Update In Terminal
Updating linux software in the terminal is actually quite simple and only requires two commands.
We will be going over updating Debian and Debian based distros like Ubuntu and all of its derivatives with APT. The Advanced Package Tool(APT) is the command line tool for managing software efficiently from your terminal.
Update software database:
First we need to update the local software database with the latest software as follows:
sudo apt update
Get:34 http://mirror.umd.edu/ubuntu bionic-security/main amd64 Packages [531 kB] Get:35 http://mirror.umd.edu/ubuntu bionic-security/main i386 Packages [382 kB] Get:36 http://mirror.umd.edu/ubuntu bionic-security/main amd64 DEP-11 Metadata [38.5 kB] Get:42 http://mirror.umd.edu/ubuntu bionic-security/universe DEP-11 48x48 Icons [16.4 kB] Get:43 http://mirror.umd.edu/ubuntu bionic-security/universe DEP-11 64x64 Icons [108 kB] Get:44 http://mirror.umd.edu/ubuntu bionic-security/multiverse amd64 DEP-11 Metadata [2,464 B] Fetched 8,178 kB in 12s (660 kB/s) Reading package lists... Done Building dependency tree Reading state information... Done 7 packages can be upgraded.

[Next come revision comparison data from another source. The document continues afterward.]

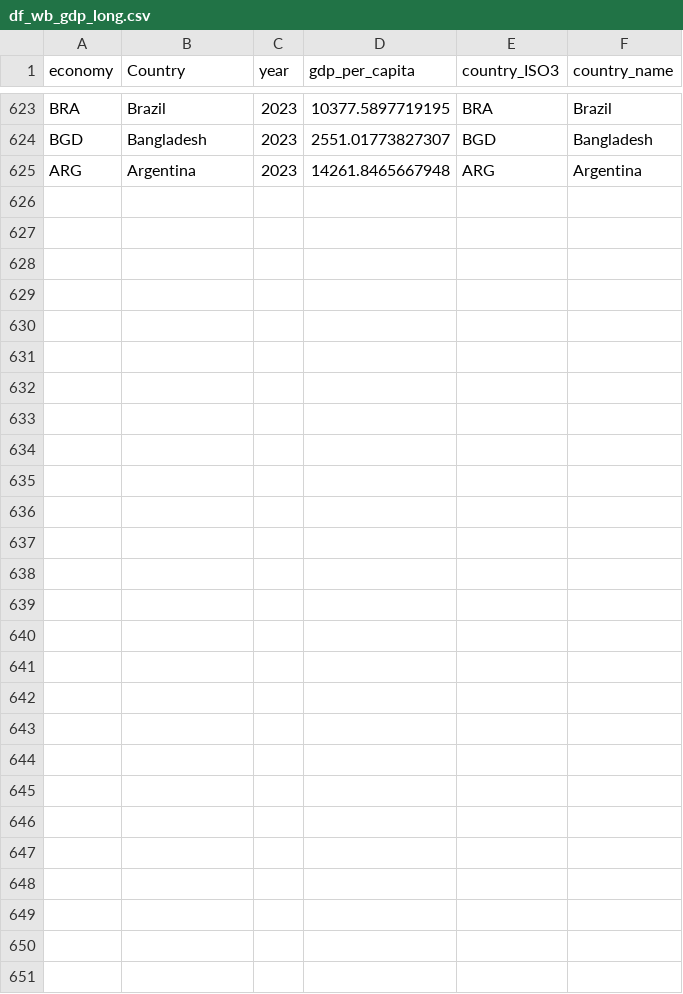
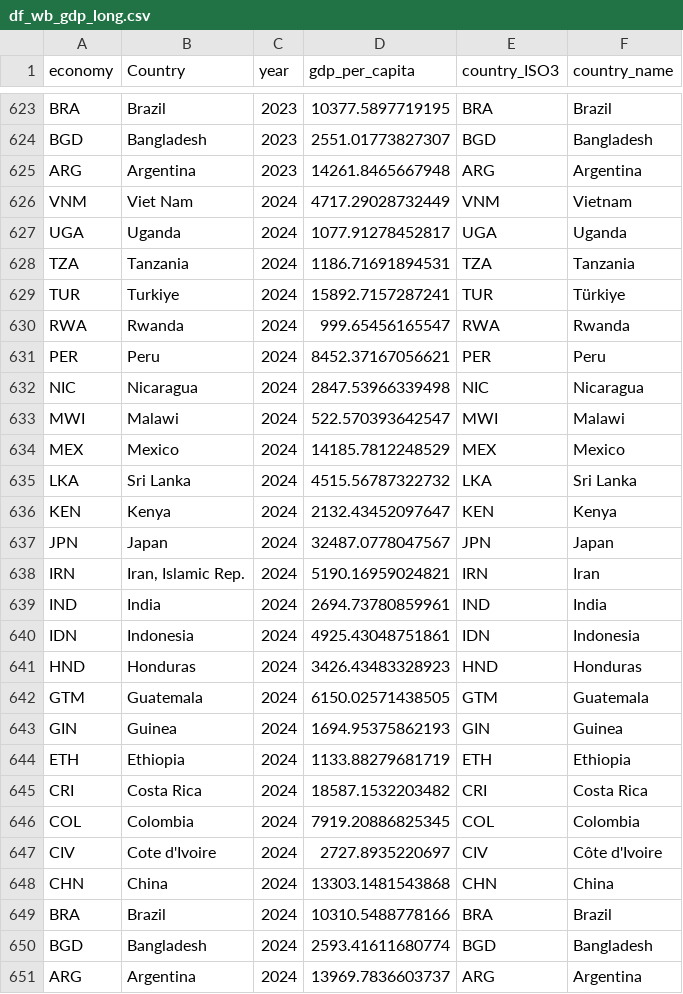
Before and after one commit to HaveTimeDrinkTea/global_tea_trade_analysis, a CSV file: data/processed/df_wb_gdp_long.csv, drawn as a sheet; only a part is shown, gaps mark what is left out.

Commit message:
Conducted hypothesis test 2 on GDP vs Tea yield. Also correct a bug where the wbgapi data did not bring in 2024GDP data.

```diff
--- a/data/processed/df_wb_gdp_long.csv
+++ b/data/processed/df_wb_gdp_long.csv
@@ -625 +625,27 @@ BGD,Bangladesh,2023,2551.01773827307,BGD,Bangladesh
 ARG,Argentina,2023,14261.8465667948,ARG,Argentina
+VNM,Viet Nam,2024,4717.29028732449,VNM,Vietnam
+UGA,Uganda,2024,1077.91278452817,UGA,Uganda
+TZA,Tanzania,2024,1186.71691894531,TZA,Tanzania
+TUR,Turkiye,2024,15892.7157287241,TUR,Türkiye
+RWA,Rwanda,2024,999.65456165547,RWA,Rwanda
+PER,Peru,2024,8452.37167056621,PER,Peru
+NIC,Nicaragua,2024,2847.53966339498,NIC,Nicaragua
+MWI,Malawi,2024,522.570393642547,MWI,Malawi
+MEX,Mexico,2024,14185.7812248529,MEX,Mexico
+LKA,Sri Lanka,2024,4515.56787322732,LKA,Sri Lanka
+KEN,Kenya,2024,2132.43452097647,KEN,Kenya
+JPN,Japan,2024,32487.0778047567,JPN,Japan
+IRN,"Iran, Islamic Rep.",2024,5190.16959024821,IRN,Iran
+IND,India,2024,2694.73780859961,IND,India
+IDN,Indonesia,2024,4925.43048751861,IDN,Indonesia
+HND,Honduras,2024,3426.43483328923,HND,Honduras
+GTM,Guatemala,2024,6150.02571438505,GTM,Guatemala
+GIN,Guinea,2024,1694.95375862193,GIN,Guinea
+ETH,Ethiopia,2024,1133.88279681719,ETH,Ethiopia
+CRI,Costa Rica,2024,18587.1532203482,CRI,Costa Rica
+COL,Colombia,2024,7919.20886825345,COL,Colombia
+CIV,Cote d'Ivoire,2024,2727.8935220697,CIV,Côte d'Ivoire
+CHN,China,2024,13303.1481543868,CHN,China
+BRA,Brazil,2024,10310.5488778166,BRA,Brazil
+BGD,Bangladesh,2024,2593.41611680774,BGD,Bangladesh
+ARG,Argentina,2024,13969.7836603737,ARG,Argentina
```
Also changed, not shown: data/processed/df_main_coffee_gdp_climate.csv, data/processed/df_main_tea_gdp_climate.csv, 5 other files.
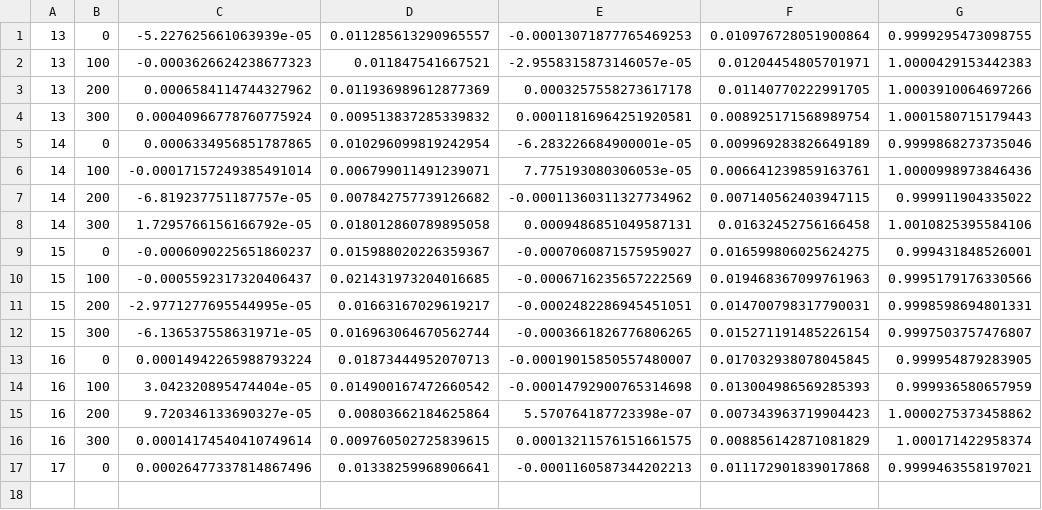
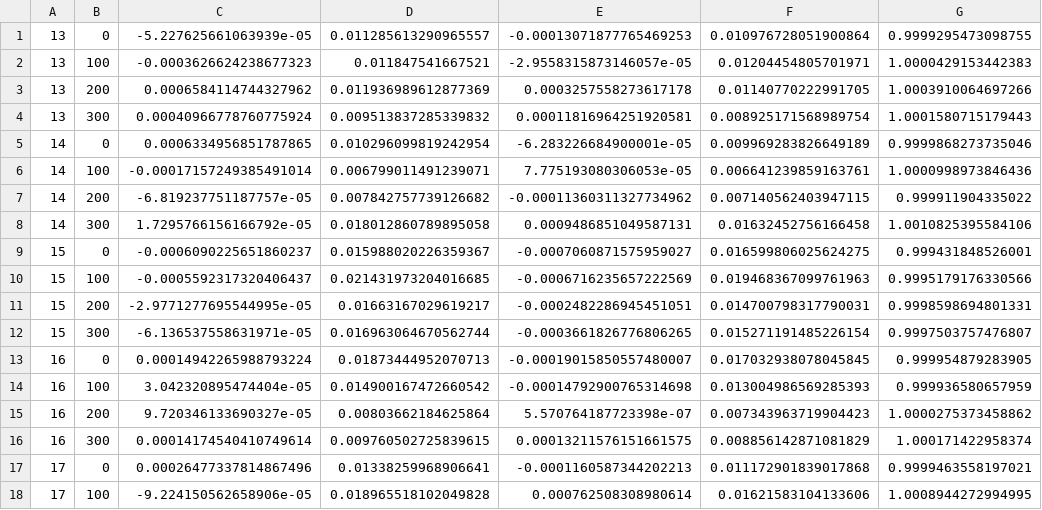
Before and after one commit to BarbaraLol/PML_exam_Loletti, a CSV file: VAE_third_try/latent_stats.csv, drawn as a sheet.

```diff
--- a/VAE_third_try/latent_stats.csv
+++ b/VAE_third_try/latent_stats.csv
@@ -17 +17,2 @@
 17,0,0.00026477337814867496,0.01338259968906641,-0.0001160587344202213,0.011172901839017868,0.9999463558197021
+17,100,-9.224150562658906e-05,0.018965518102049828,0.000762508308980614,0.01621583104133606,1.0008944272994995
```
Also changed, not shown: VAE_second_try/vae_results/10sec_chunks/simple_vae_experiment_20250817_160711/latent_stats.csv, VAE_second_try/vae_results/10sec_chunks/simple_vae_experiment_20250817_160711/vae_training_log.csv.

Run 'apt list --upgradable' to see them.
Perform the upgrade:
Once the software database updates, then you can update all the software on your system as follows:

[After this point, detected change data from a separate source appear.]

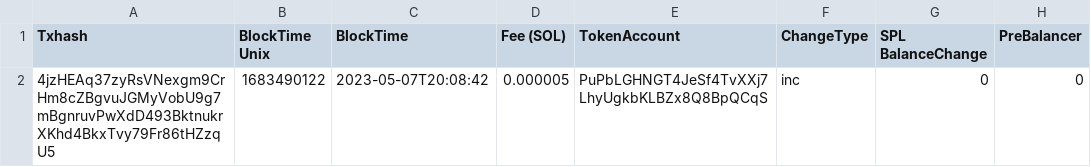
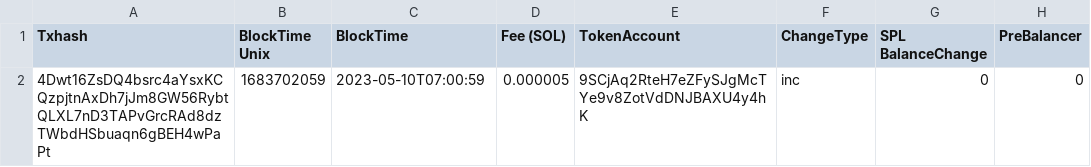
Before and after one commit to Gitmazter/ISC-holder-page, a CSV file: python_service/csv_files/tempTx.csv, drawn as a sheet; only a part is shown; the diff names each change by its address in the sheet, - before the commit and + after, or states it on an @@ line.

```diff
--- a/python_service/csv_files/tempTx.csv
+++ b/python_service/csv_files/tempTx.csv
-A2 (Txhash): 4jzHEAq37zyRsVNexgm9CrHm8cZBgvuJGMyVobU9g7mBgnruvPwXdD493BktnukrXKhd4BkxTvy79Fr86tHZzqU5
+A2 (Txhash): 4Dwt16ZsDQ4bsrc4aYsxKCQzpjtnAxDh7jJm8GW56RybtQLXL7nD3TAPvGrcRAd8dzTWbdHSbuaqn6gBEH4wPaPt
-B2 (BlockTime Unix): 1683490122
+B2 (BlockTime Unix): 1683702059
-C2 (BlockTime): 2023-05-07T20:08:42
+C2 (BlockTime): 2023-05-10T07:00:59
-E2 (TokenAccount): PuPbLGHNGT4JeSf4TvXXj7LhyUgkbKLBZx8Q8BpQCqS
+E2 (TokenAccount): 9SCjAq2RteH7eZFySJgMcTYe9v8ZotVdDNJBAXU4y4hK
```
Also changed, not shown: 17 other files.
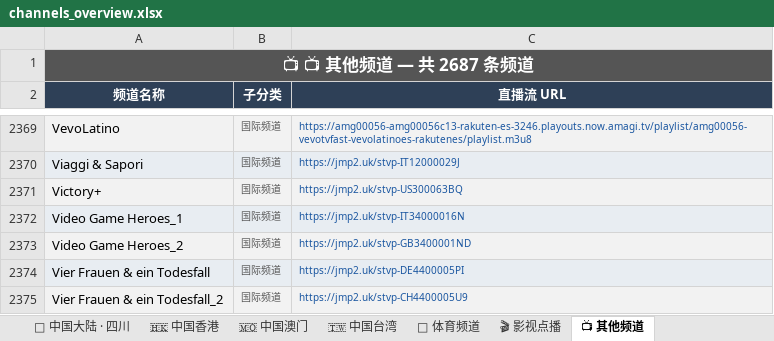
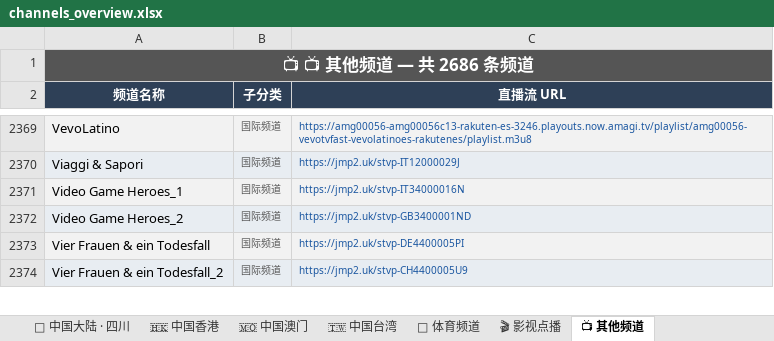
Before and after one commit to amazonjdshop/tv, an Excel workbook: channels_overview.xlsx, sheet 📺 其他频道, drawn as a sheet; only a part is shown, gaps mark what is left out; values as stored, in another font and other column widths than the file's, no borders; the diff names each change by its address in the sheet, - before the commit and + after, or states it on an @@ line.

```diff
--- a/channels_overview.xlsx (sheet 📺 其他频道)
+++ b/channels_overview.xlsx (sheet 📺 其他频道)
-A1 (频道名称): 📺 📺 其他频道 — 共 2687 条频道
+A1 (频道名称): 📺 📺 其他频道 — 共 2686 条频道
-row 2371: Victory+ | 国际频道 | https://jmp2.uk/stvp-US300063BQ
```
Also changed, not shown: sheet 📊 总览, sheet 📡 中国大陆 · 黑龙江, sheet 🏅 体育频道, 5 other files.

sudo apt upgrade
Reading package lists... Done Building dependency tree Reading state information... Done Calculating upgrade... Done The following NEW packages will be installed: linux-headers-5.0.0-32 linux-headers-5.0.0-32-generic linux-image-5.0.0-32-generic linux-modules-5.0.0-32-generic linux-modules-extra-5.0.0-32-generic The following packages will be upgraded: distro-info-data libtiff5 libtiff5:i386 linux-generic-hwe-18.04 linux-headers-generic-hwe-18.04 linux-image-generic-hwe-18.04 linux-libc-dev 7 upgraded, 5 newly installed, 0 to remove and 0 not upgraded. Need to get 68.7 MB of archives. After this operation, 332 MB of additional disk space will be used. Do you want to continue? [Y/n]
You rarely ever need to reboot after an update unless you also receive a kernel update(linux-headers). After running the second command above, if you see any kernel update mentioned in your terminal, then you should reboot your PC after the update process is done.

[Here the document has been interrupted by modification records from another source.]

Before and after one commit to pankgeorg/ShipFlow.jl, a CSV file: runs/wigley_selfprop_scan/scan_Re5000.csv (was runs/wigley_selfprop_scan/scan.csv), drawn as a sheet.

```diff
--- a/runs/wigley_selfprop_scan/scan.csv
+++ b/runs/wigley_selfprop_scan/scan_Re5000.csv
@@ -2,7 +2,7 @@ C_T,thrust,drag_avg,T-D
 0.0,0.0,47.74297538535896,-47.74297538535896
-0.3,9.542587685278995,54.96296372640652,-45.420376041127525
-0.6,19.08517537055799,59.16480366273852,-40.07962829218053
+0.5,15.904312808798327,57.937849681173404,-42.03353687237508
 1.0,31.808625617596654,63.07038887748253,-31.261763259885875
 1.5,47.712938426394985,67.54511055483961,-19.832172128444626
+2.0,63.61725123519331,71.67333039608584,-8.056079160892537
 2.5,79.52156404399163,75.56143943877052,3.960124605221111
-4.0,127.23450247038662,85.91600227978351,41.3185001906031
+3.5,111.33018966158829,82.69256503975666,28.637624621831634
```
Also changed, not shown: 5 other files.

Update and upgrade in a one line command:
This one line command combines the previous two commands in a single one-liner. You’ll notice it contains a “-y” switch at the end. This will automatically say “yes” to the prompt asking if you wish to update.
sudo apt update && sudo apt upgrade -y
Update a single package(application):
If you only wish to update a single package and not the entire system, you can run the following command: Replace “package_name” with the package you wish to update
sudo apt upgrade package_name
Updating linux in the terminal is easier than what some new linux users think. I really recommend going forward that you use this method as your preferred way of keeping your system up to date.
Well that is all for this quick look at updating linux in a terminal.Tags: tutorials, linux